Concerns had been raised over imprint Ebury’s decision to cut 30,000 words from the English-language edition of the Spanish book, including passages about the Rothschild family, a banking dynasty often subject to antisemitic conspiracy theories. Baños, a colonel in the Spanish army, had also called the Rothschilds “dominant” and has compared them to the Illuminati in interviews. The cover of both the English and Spanish editions also features octopus tentacles – imagery long associated with antisemitism.

Ebury said last week that it had [4]undertaken a thorough review[5] into the book and concluded that while the author “clearly expresses robust opinions”, they had found no evidence of antisemitism. But on Friday, Ebury asked Neuberger to conduct an external review of both the English language and a translation of the Spanish edition of the book, along with any other aspects that she feels are relevant to making an overall assessment. Neuberger – author of Antisemitism: What It Is. What It Isn’t. Why It Matters – was also asked by the publisher to consult with a small number of other independent experts.

Neuberger, who has not finished her review, told Radio 4 on Monday that the UK edition of the book was definitely not antisemitic and said it was unfair to describe the tentacle imagery as antisemitic, saying it had been used to denote people controlling other people since the 19th century.

Looking at the 30,000 words cut from the Spanish edition, she said Baños’ writing “betray[s] a sort of fascination” with the Rothschilds, “that they’re very powerful and very rich and sort of secretive”.

She told the Today programme: “It’s not antisemitic in itself, but it hints at stuff about the Jewish conspiracies: powerful, half-hidden, secretive groups mainly of Jewish men bankers. That all goes back to something called the Protocols of the Elders of Zion, which is a fake – it was proved to be a fake actually in London in 1921 – but nevertheless it keeps reappearing..

“I think what would push it over the line is if he’s known to have made lots of allusions, if you like, to some kind of Jewish conspiracy. Because that is antisemitism. I think where people allege that there is a Jewish conspiracy to control the world or control banking or whatever it is, that is antisemitism … because it evokes the stuff about the Protocols of the Elders of Zion, and we know that that itself is pretty nasty.”

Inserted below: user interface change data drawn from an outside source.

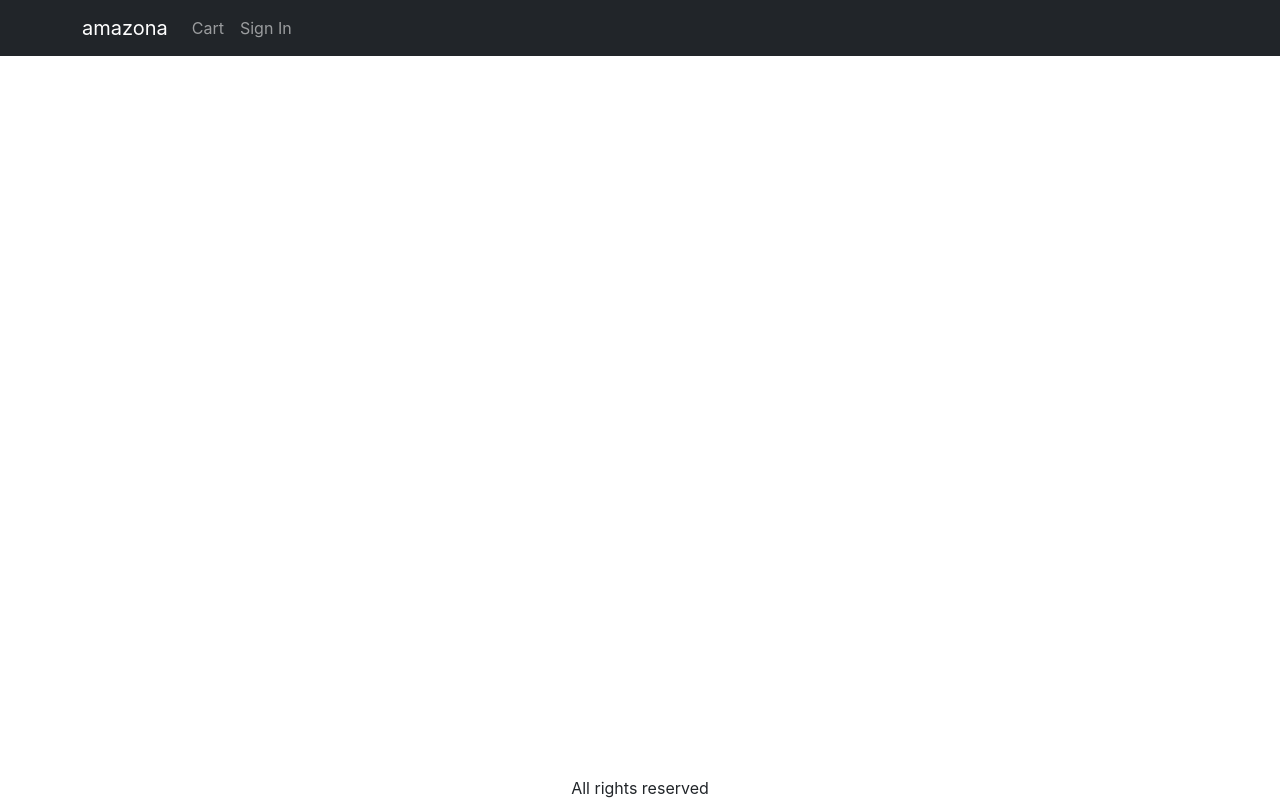
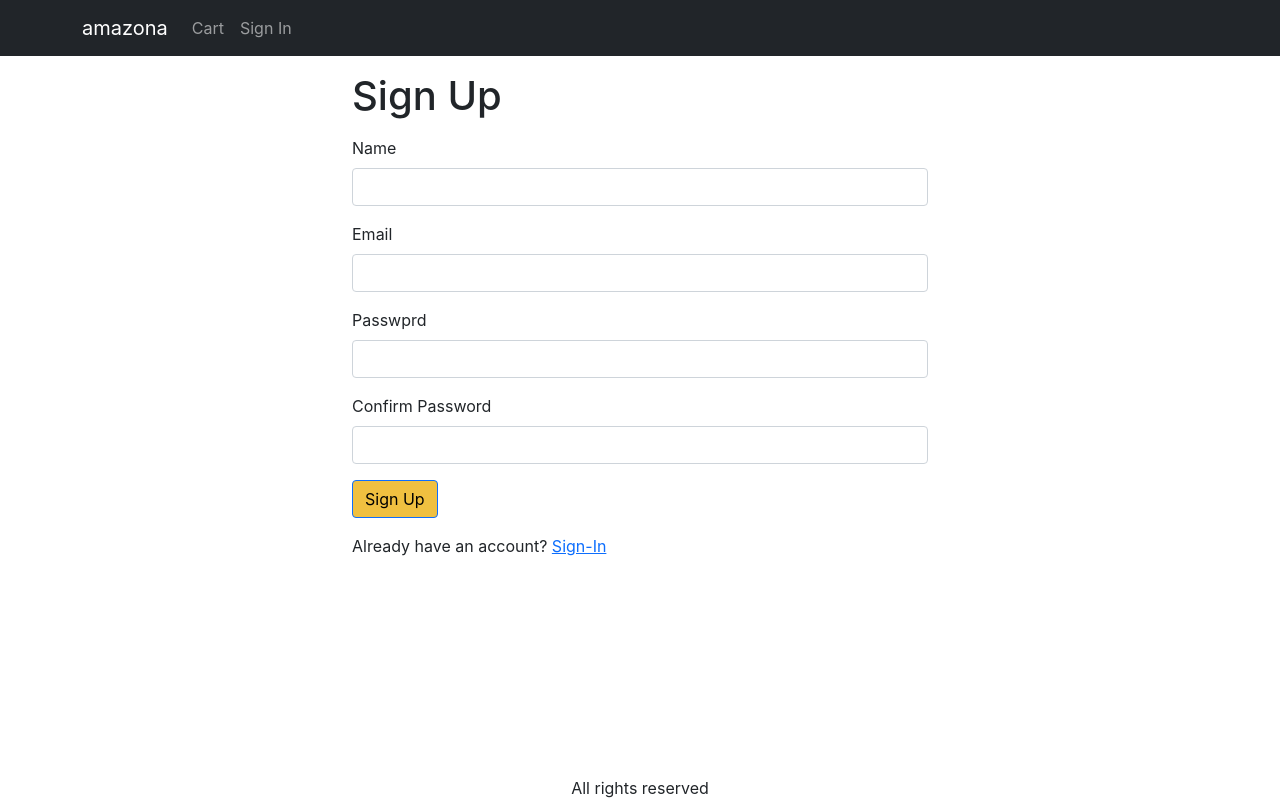
Before and after one commit to dcarroll9398/mern623, a React (Create React App) app in the folder frontend/: page /signup in a window 1280 px wide. Built offline with nearby package versions, Linux system fonts and the light colour scheme.

Commit message:
Video-25

```diff
--- a/frontend/src/App.js
+++ b/frontend/src/App.js
@@ -11,6 +11,7 @@
 import CartScreen from './screens/CartScreen';
 import SigninScreen from './screens/SigninScreen';
 import ShippingAddressScreen from './screens/ShippingAddressScreen';
+import SignupScreen from './screens/SignupScreen';
 
 function App() {
   const { state, dispatch: ctxDispatch } = useContext(Store);
@@ -70,6 +71,7 @@
         <main>
           <Container className="mt-3">
             <Routes>
+              <Route path="/signup" element={<SignupScreen />} />
               <Route path="/shipping" element={<ShippingAddressScreen />} />
               <Route path="/product/:slug" element={<ProductScreen />} />
               <Route path="/signin" element={<SigninScreen />} />
--- /dev/null
+++ b/frontend/src/screens/SignupScreen.js
@@ -0,0 +1,88 @@
+import React, { useContext, useEffect, useState } from 'react';
+import { Button, Container, Form } from 'react-bootstrap';
+import { Helmet } from 'react-helmet-async';
+import { Link, useLocation, useNavigate } from 'react-router-dom';
+import { Store } from '../Store';
+import Axios from 'axios';
+import { toast } from 'react-toastify';
+
+export default function SignupScreen() {
+  const navigate = useNavigate();
+  const { search } = useLocation();
+  const redirectInUrl = new URLSearchParams(search).get('redirect');
+  const redirect = redirectInUrl ? redirectInUrl : '/';
+
+  const [name, setName] = useState('');
+  const [email, setEmail] = useState('');
+  const [password, setPassword] = useState('');
+  const [confirmPassword, setConfirmPassword] = useState('');
+
+  const { state, dispatch: ctxDispatch } = useContext(Store);
+  const { userInfo } = state;
+  const submitHandler = async (e) => {
+    e.preventDefault();
+    if (password !== confirmPassword) {
+      toast.error('Passwords do not match');
+      return;
+    }
+    const { data } = await Axios.post('/api/users/signup', {
+      name,
+      password,
+      email,
+    });
+    ctxDispatch({ type: 'USER_SIGNIN', payload: data });
+    localStorage.setItem('userInfo', JSON.stringify(data));
+    navigate(redirect || '/');
+  };
+
+  useEffect(() => {
+    if (userInfo) {
+      navigate(redirect);
+    }
+  }, [navigate, redirect, userInfo]);
+  return (
+    <Container className="small-container">
+      <Helmet>
+        <title>Sign Up</title>
+      </Helmet>
+      <h1 className="my-3">Sign Up</h1>
+      <Form onSubmit={submitHandler}>
+        <Form.Group className="mb-3" controlId="name">
+          <Form.Label>Name</Form.Label>
+          <Form.Control required onChange={(e) => setName(e.target.value)} />
+        </Form.Group>
+        <Form.Group className="mb-3" controlId="email">
+          <Form.Label>Email</Form.Label>
+          <Form.Control
+            type="email"
+            required
+            onChange={(e) => setEmail(e.target.value)}
+          />
+        </Form.Group>
+        <Form.Group className="mb-3" controlId="password">
+          <Form.Label>Passwprd</Form.Label>
+          <Form.Control
+            type="password"
+            required
+            onChange={(e) => setPassword(e.target.value)}
+          />
+        </Form.Group>
+        <Form.Group className="mb-3" controlId="confirmPassword">
+          <Form.Label>Confirm Password</Form.Label>
+          <Form.Control
+            type="password"
+            required
+            onChange={(e) => setConfirmPassword(e.target.value)}
+          />
+        </Form.Group>
+        <div className="mb-3">
+          <Button type="submit">Sign Up</Button>
+        </div>
+        <div className="mb-3">
+          Already have an account?{' '}
+          <Link to={`/signin?redirect=${redirect}`}>Sign-In</Link>
+        </div>
+      </Form>
+    </Container>
+  );
+}
```
Also changed, not shown: 1 other file (tests, documents, lock files or other folders).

She said there were some questions to be asked about the edits that were made, and that Baños’s past needed to be looked at more closely.

Penguin Random House[6] chief executive Tom Weldon said the external review was “an unusual step, which is a mark of how seriously we view the complaints made and the complexity and sensitivity of the issues involved”.

He added: “We will give full consideration to the review and any conclusions and recommendations it makes within the context of our long-held commitment to publish responsibly across a spectrum of opinion and a diversity of voices.”

References

  1. ^ (www.theguardian.com)
  2. ^ Penguin Random House (www.theguardian.com)
  3. ^ Rabbi Baroness Julia Neuberger (www.theguardian.com)
  4. ^ last week that it had (www.theguardian.com)
  5. ^ undertaken a thorough review (www.theguardian.com)
  6. ^ Penguin Random House (www.theguardian.com)
  7. ^ Publishing (www.theguardian.com)
  8. ^ Spain (www.theguardian.com)
  9. ^ Antisemitism (www.theguardian.com)
  10. ^ Penguin Random House (www.theguardian.com)
  11. ^ news (www.theguardian.com)
  12. ^ (www.facebook.com)
  13. ^ (twitter.com)
  14. ^ (www.theguardian.com)
  15. ^ (www.linkedin.com)
  16. ^ (www.pinterest.com)
  17. ^ (send)
  18. ^ (share)
  19. ^ (syndication.theguardian.com)